To Prof Cavanaugh, the ideology behind the free market has a huge hole at its core: it confuses the accumulation of wealth with human flourishing.
In the free-market world view, freedom means unfettered market transactions with no concerns beyond the marketplace, least of all for what will serve the common good. Economist Milton Friedman's definition of a free-market economy makes that clear: "one that gives people what they want instead of what a particular group thinks they ought to want".
That defines freedom negatively, as freedom from others. Something may be beneficial or harmful, necessary or indulgent, but none of that matters: if you can pay the price, you should be free to have it.
Prof Cavanaugh contrasted that with Christianity's positive definition of freedom as a capacity to achieve a good end. That end might be God, compassion or anything else that serves the common good. This takes the question beyond "Can I have this without interference?" to "Is what I want a good or bad thing?"
"The alcoholic with plenty of money and access to an open liquor store may, in a purely negative sense, be free from anything interfering with getting what he wants," said Prof Cavanaugh. "But he is in reality profoundly unfree ... He can only be free by being liberated from his false desires and moved to desire rightly."
Among forces undermining freedom are the market manipulators who persuade consumers to want their products, whether they need them or not.
Advertising provides a vital function when it equips consumers to make an informed choice. Much advertising, however, associates products with images of glamour, sex, friendship and success that tell us nothing about the qualities of the product.
Such advertising limits the consumer's freedom. "To pretend, as Friedman does, that the consumer simply stands apart from such pervasive control of information is to engage in fantasy," Prof Cavanaugh said.
Large international corporations exercise another kind of free-market power, especially in poorer countries, but not only there. Many keep wages as low as possible to boost profits, dividends and share prices.
Prof Cavanaugh cited a company selling jackets in the United States for $US178 ($NZ215), and paying the El Salvador workers who made them 56c an hour, or 77c a jacket. They accepted the job and the hourly rate, which meets the free-market test. But with no concept of a common good to moderate the harshness of the market, exploitation runs amok.
Boards offer executives incentives to favour the interests of shareholders over employees and communities, and those at the top wallow in the wealth produced.

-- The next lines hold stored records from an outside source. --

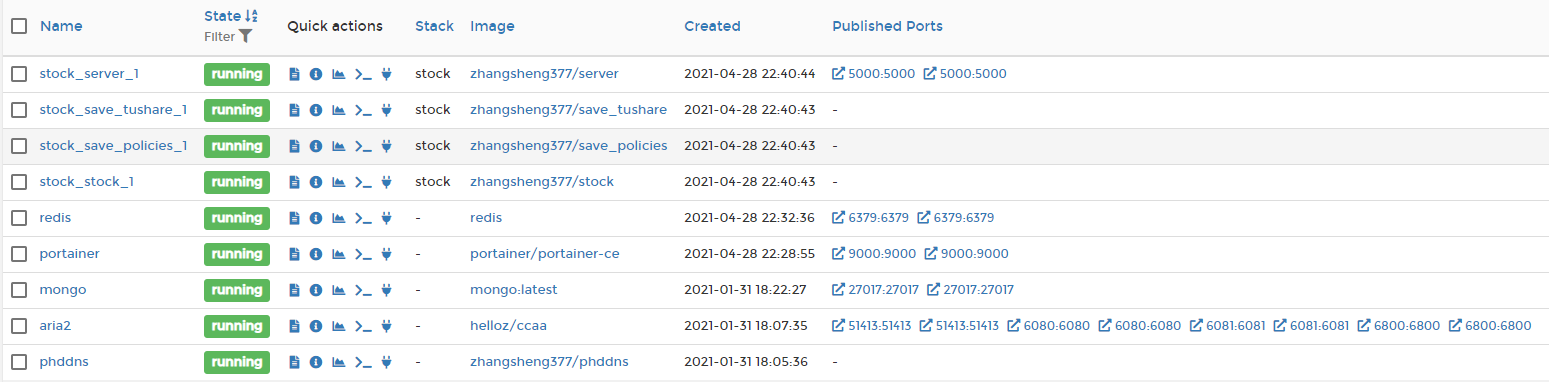
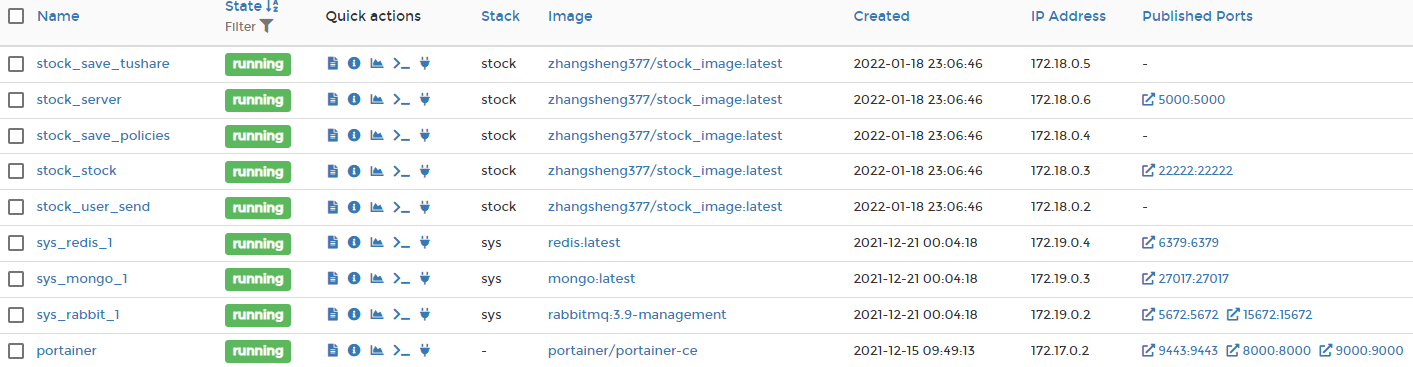
更新股票监控系统

diff --git a/content/post/monitor_stock_system.md b/content/post/monitor_stock_system.md
@@ -45,13 +45,21 @@ sequenceDiagrams:
 
 ## 流程图
 
-![量化股票交易系统](/images/量化股票监控系统.png)
+![股票监控系统——模块关系图](/images/股票监控系统——模块关系图.png)
 
 简单说来就是：
 
-1. 我们先用一个爬虫模块，监控数据库里存储的订阅股票信息，采用多线程的方式爬取所有订阅的股票数据，并把数据存储到数据库里，同时缓存一份当天的数据到redis里。
-2. 数据库采取简单工厂设计模式提供生成接口，支持不同的数据库后端，在前端提供一致的服务。具体的后端数据库，包括 mongodb和sqlite等。
-3. 算法策略模块负责，拉起多线程，对每一只股票，用每一种算法策略进行处理，将生成的报警点存储进redis缓存，若没有报警点则忽略。
-4. 订阅分发模块负责监控每个股票的算法结果有无变化，若有，则从数据库中查找所有同时订阅该股票以及该算法策略的用户，并取出他们的微信id，主动发送报警。并且，报警信息中会利用该股票的历史数据，以及历史报警信息，出图，并存储至七牛云图床，让微信用户在打开该报警信息时，可以从最近的七牛云cdn访问到图片。![股票消息列表](/images/stock_message_list.png) ![股票消息](/images/stock_message.png)
-5. 同时部署了微信服务器程序，负责处理微信用户发来的消息，包括绑定微信号、订阅股票、取消订阅股票、查询股票、查询已订阅的股票等功能。该服务器由于部署在家庭内网，所以还需要额外部署一个花生壳的phddns服务来提供内网穿透的能力。
+1. 爬虫模块，监控数据库里存储的订阅股票信息，采用多线程的方式爬取所有订阅的股票数据，并把数据存储到数据库里，同时缓存一份当天的数据到redis里；并作为生产者，把股票数据更新的消息发送至mq。
+2. 其中，数据库采取简单工厂设计模式提供生成接口，支持不同的数据库后端，在前端提供一致的服务。具体的后端数据库，包括 mongodb和sqlite等。
+3. 算法策略模块作为mq的消费者，收到股票的更新消息后，会从redis中读取股票数据，并用每一种算法策略进行处理。若策略结果有更新，则将结果缓存进redis，同时作为生产者，将策略结果更新的消息发送至mq。
+4. 推送模块从mq监听策略结果的更新，若有，则从redis读取策略结果，以及所有订阅该股票和该算法策略的用户，取出他们的微信id，主动发送报警。而报警信息中会利用该股票的历史数据，以及历史报警信息，画出图像，并存储至七牛云图床，让微信用户在打开该报警信息时，可以从最近的七牛云cdn访问到图片。![股票消息列表](/images/stock_message_list.png) ![股票消息](/images/stock_message.jpg)
+5. 另外，还部署了微信服务器程序，负责处理微信用户发来的消息，包括绑定微信号、订阅股票、取消订阅股票、查询股票、查询已订阅的股票等功能。
 6. 以上这些模块全部使用docker部署，并且为了统一管理，编写了docker-compose.xml，并采用portainer，来进行统一部署和管理。![容器列表](/images/container_list.png)
+
+## 感想
+
+其实，原来我的这个项目，为了图省事，是采用定时器轮询的方式，消息都是存在redis里。。。直到最近，才改成了用消息队列来传递。
+
+这一改，最大的感受就是，变得微服务化了。消息队列带来的，不光是一个组件，或是交互方式上的改进，更多的，是编程思想的改变。
+
+自从微服务化了，每个组件都只聚焦于自身的业务逻辑，代码也变得更简洁了。（再也不需要之前的一堆带锁定时器，代码相互调用，深耦合了）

In 1980, American CEOs received, on average, 42 times the wage of an average production worker. In 1999, the difference was 475 times.

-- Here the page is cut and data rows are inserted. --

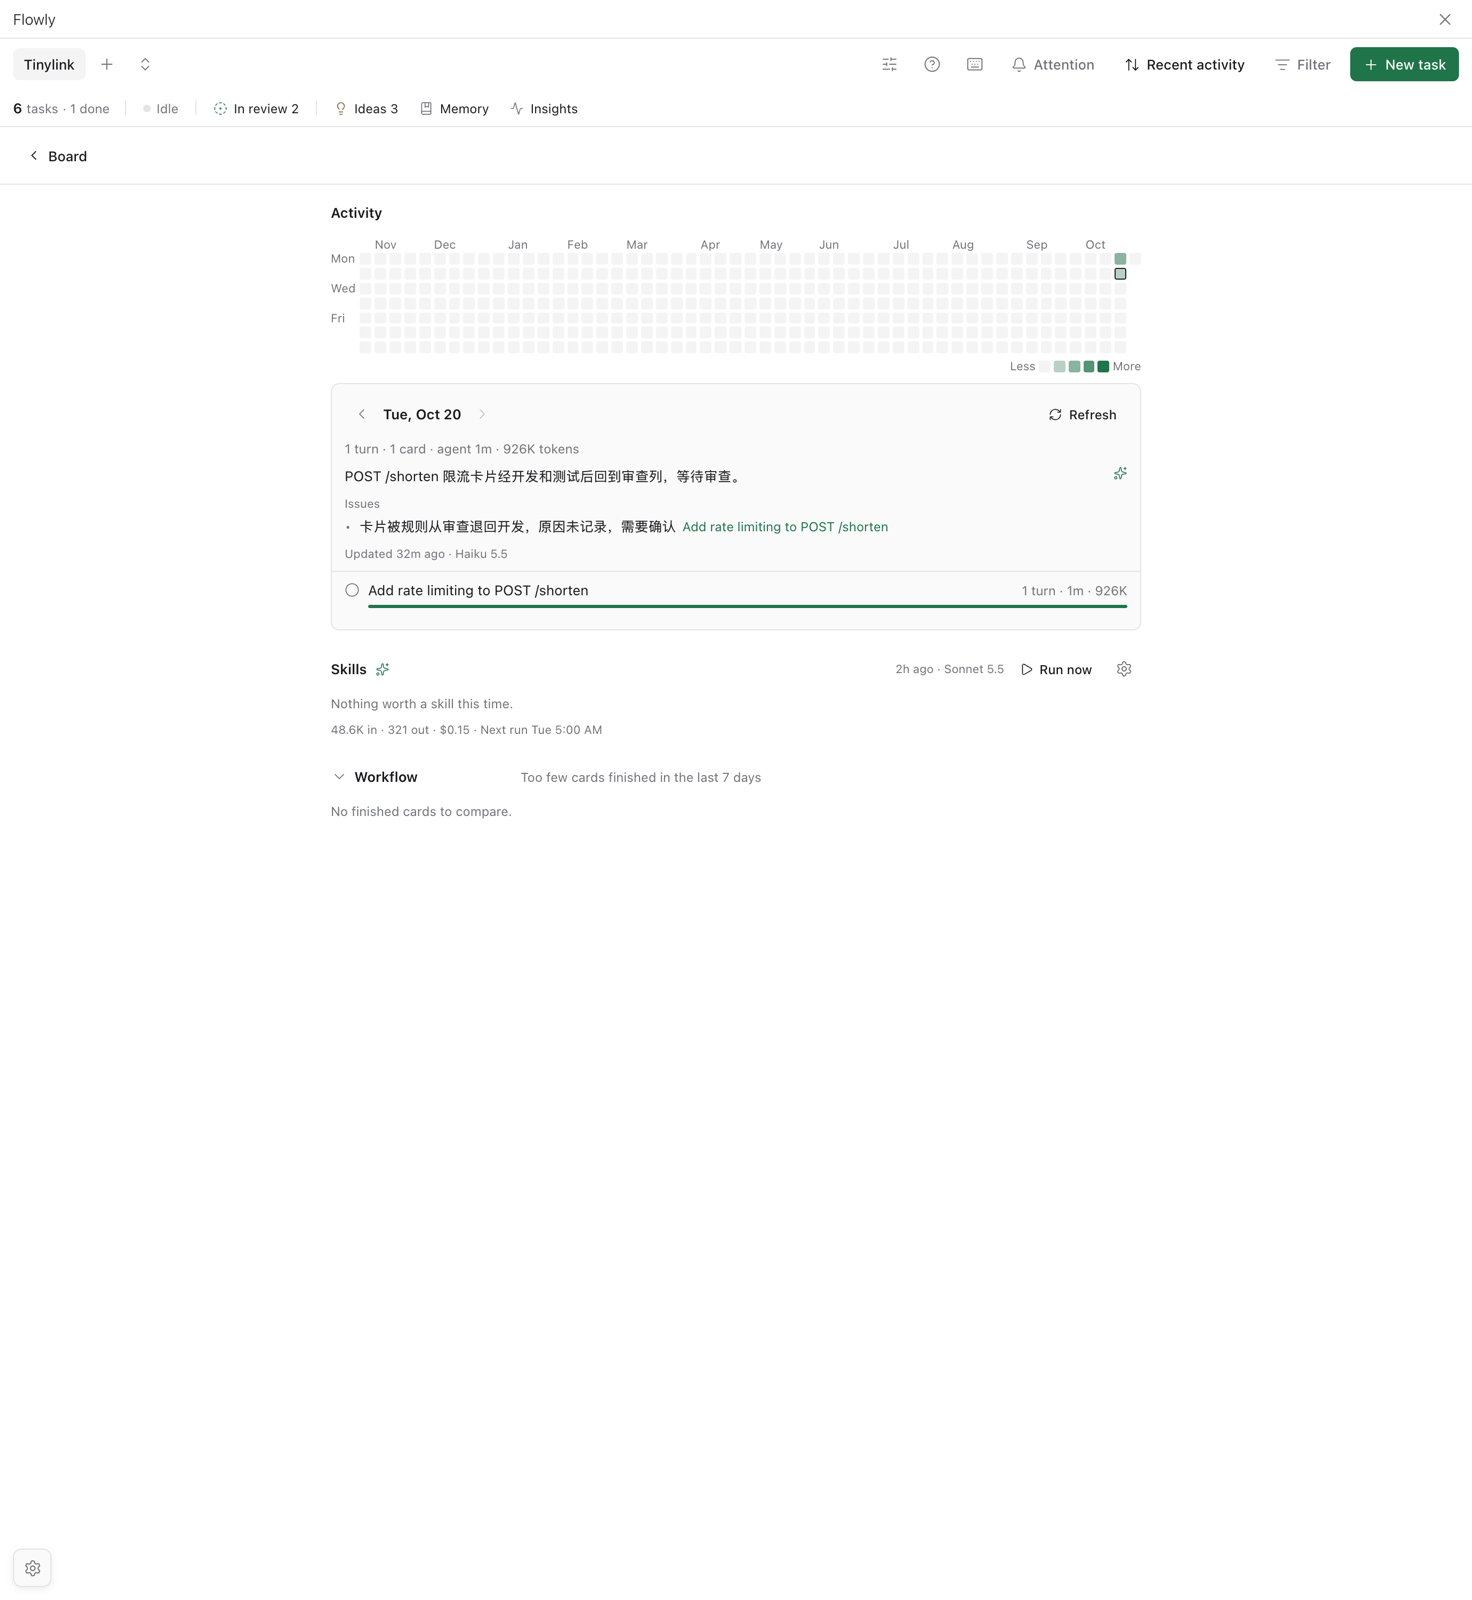
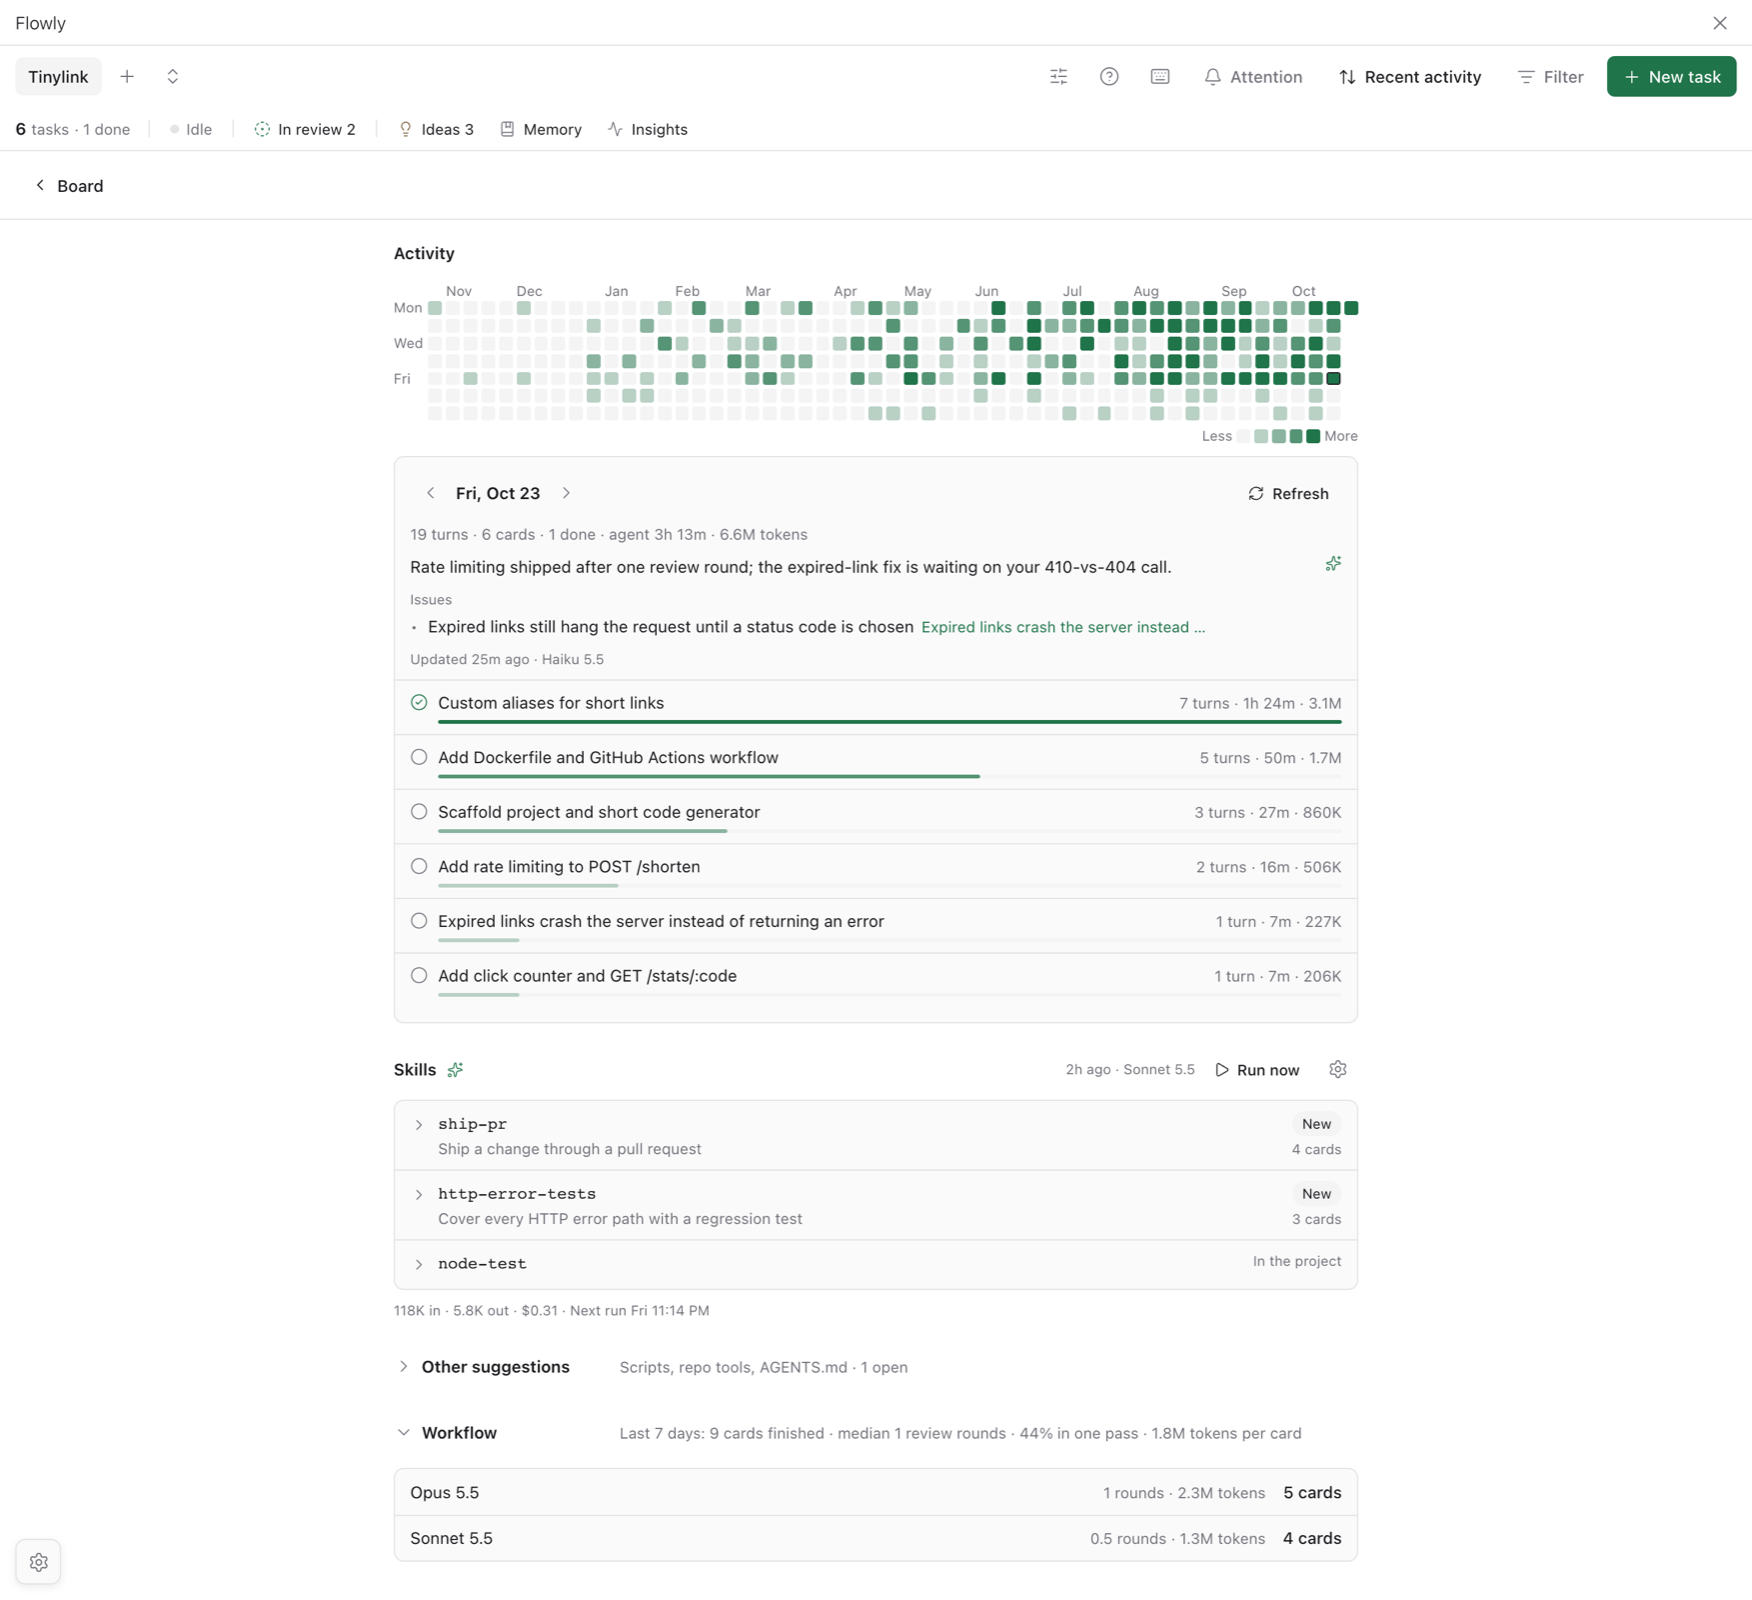
docs(promo): Insights screenshots with sample data, and the script that makes them
Tinylink has too little activity for a useful Insights shot. docs/promo/insights-mock.mjs opens its real Insights page in a headless browser and answers the five Insights RPCs with sample data (a year of activity, a day summary, skill drafts, Workflow by model); everything else passes through and nothing is written. Replaces 05-insights(.png, -dark.png) and the registry media copy.

diff --git a/docs/promo/README.md b/docs/promo/README.md
@@ -10,7 +10,7 @@
 | 2 | 人工介入提醒 | `screenshots/02-needs-you-drawer.png` | agent 遇到需要你拍板的事（如 410 还是 404），会提问并停下；卡片亮起 **Needs you**，顶部 Attention 汇总，Reply 一键直达该 session。 / The agent asks, stops, and the card lights up “Needs you”; Reply jumps straight to the session. |
 | 3 | 任务运行 summary | `screenshots/03-card-summary.png` | 每轮结束自动生成：一句话现状、目标、已完成要点、下一步，保留历史版本。Done 之后仍能回看当时做到哪。 / Auto-written after every turn: state, target, recap, next — with version history. |
 | 4 | 任务延伸 ideas | `screenshots/04-ideas-inbox.png`、`04b-good-idea-two-paths.png` | agent 干活时发现的后续工作（配置化、Redis 限流、顺带发现的 bug）进入 Ideas 收件箱。Good idea 两条路：在原 session 继续，或新建卡片 / 新 session。 / Follow-up work found along the way lands in an inbox; accept it into the same session or a new card. |
-| 5 | Project insights | `screenshots/05-insights.png`（深色：`…-dark.png`） | 一页看完今天：完成/新建/返工、agent 时长、commits、token 用量；「等你处理」列表、规则建议、AI 日报、7 日趋势。 / One page for the day: throughput, agent time, commits, tokens, waiting-on-you, suggestions, an AI daily summary and a 7-day trend. |
+| 5 | Project insights | `screenshots/05-insights.png`（深色：`…-dark.png`，模拟数据，`insights-mock.mjs` 生成） | 一年活跃度热力图、可逐日翻看的每日总结和每张卡的耗时、从卡片起草的 skill、最近 7 天按模型的评审轮次与 token。 / A year of activity, a day summary you can page through, skill drafts and the last 7 days' review rounds and tokens by model. |
 
 ## 演示项目
 
@@ -26,7 +26,8 @@
 ```
 node docs/promo/setup.mjs                         # 建 Tinylink 仓库、项目、卡片，并启动 3 个 Haiku session
 node docs/promo/start-session.mjs "Custom aliases" "<prompt>"   # 追加一个 session
-node docs/promo/shots.mjs 01 01d 02 03 04 05 05d  # 截图（headless Chromium，2× 分辨率，裁掉宿主侧栏）
+node docs/promo/shots.mjs board drawers ideas settings i18n  # 截图（headless Chromium，2× 分辨率，裁掉宿主侧栏）
+node docs/promo/insights-mock.mjs && node docs/promo/insights-mock.mjs docs/promo/screenshots/05-insights-dark.png dark  # Insights 用模拟数据（Tinylink 自己的数据太少）
 ```
 
 截图只裁取插件面板，不含宿主侧栏里的个人 workspace。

If there is no consensus on serving the common good, Prof Cavanaugh said, the one with the most power wins. Working for less than a living wage may be free in Prof Friedman's terms, but for the workers it is a crushing unfreedom.
Meanwhile, the freedom of consumers is curbed when large conglomerates absorb or drive out smaller competitors. Yet state power favours the corporates, and governments have recently poured billions of dollars into bailing out failing financial institutions.

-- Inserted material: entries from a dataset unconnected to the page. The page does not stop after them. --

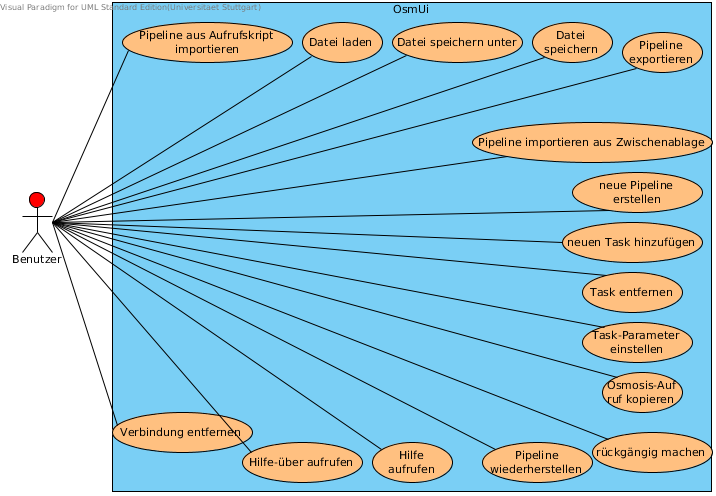
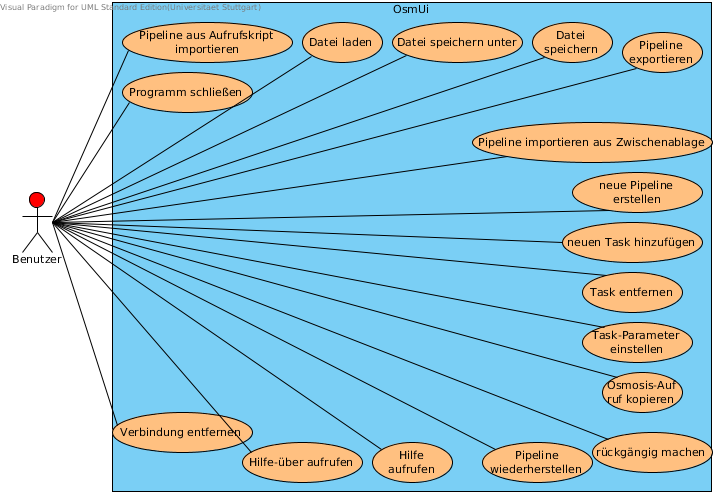
änderungen

Changed region(s): [[0.1536, 0.121, 0.3687, 0.2419]]

diff --git a/spezifikation_korr/spezifikation.tex b/spezifikation_korr/spezifikation.tex
@@ -588,6 +588,30 @@ Für alle Use Cases gilt: Der Benutzer hat das Programm auf seinem Computer inst
 \hline 
 \end{tabular} 
 \end{center}
+\subsubsection{Programm schließen}
+\begin{center}
+\begin{tabular}{|p{5cm}|p{10cm}|}
+\hline Name & \textbf{Programm schließen} \\ 
+\hline Ziel & OsmUi soll geschlossen werden\\ 
+\hline Vorbedingung & OsmUi ist geöffnet\\ 
+\hline Nachbedingung & OsmUi wurde geschlossen \\  
+\hline Akteur & Benutzer \\ 
+\hline Normalablauf & 1 Der Benutzer wählt Datei
+\newline 2 OsmUi zeigt den Menüeintrag Datei
+\newline 3 Der Benutzer wählt \glqq schließen''
+\newline 4 OsmUi schließt das Programm\\
+\hline Sonderfall 4a)& Die aktuelle Pipeline wurde noch nicht gespeichert
+\newline 4a.1 OsmUi zeigt eine Fehlermeldung
+\newline 4a.2 Der Benutzer wählt \glqq speichern''
+\newline 4a.3 $ \rightarrow$ Use Case speichern
+\newline 4a.4 $ \rightarrow$ Schritt 4\\
+\hline Sonderfall 4a2.a & 4a2a.1 Der Benutzer wählt \glqq nicht speichern''
+\newline 4a2a.2 OsmUi schließt ohne zu speichern\\
+\hline Sonderfall 4a2b & 4a2b.1 Der Benutzer wählt \glqq abbrechen''
+\newline OsmUi zeigt wieder die aktuelle Pipeline\\
+\hline
+\end{tabular} 
+\end{center}
 
 
 \section{Begriffslexikon}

Christianity, by contrast, holds that human freedom involves a lot more than ensuring markets give people what they want. It offers a vision of the true ends of human life - "yet such ends are precisely what free-market advocates would banish from the definition of free market". The word "love" sums them up.
"Giving free rein to power without ends is more likely to produce unfreedom than freedom," Prof Cavanaugh said. "The practical task is to judge what kinds of exchange are conducive to the flourishing of life on Earth, and what kinds are not."
• Ian Harris is a journalist and commentator.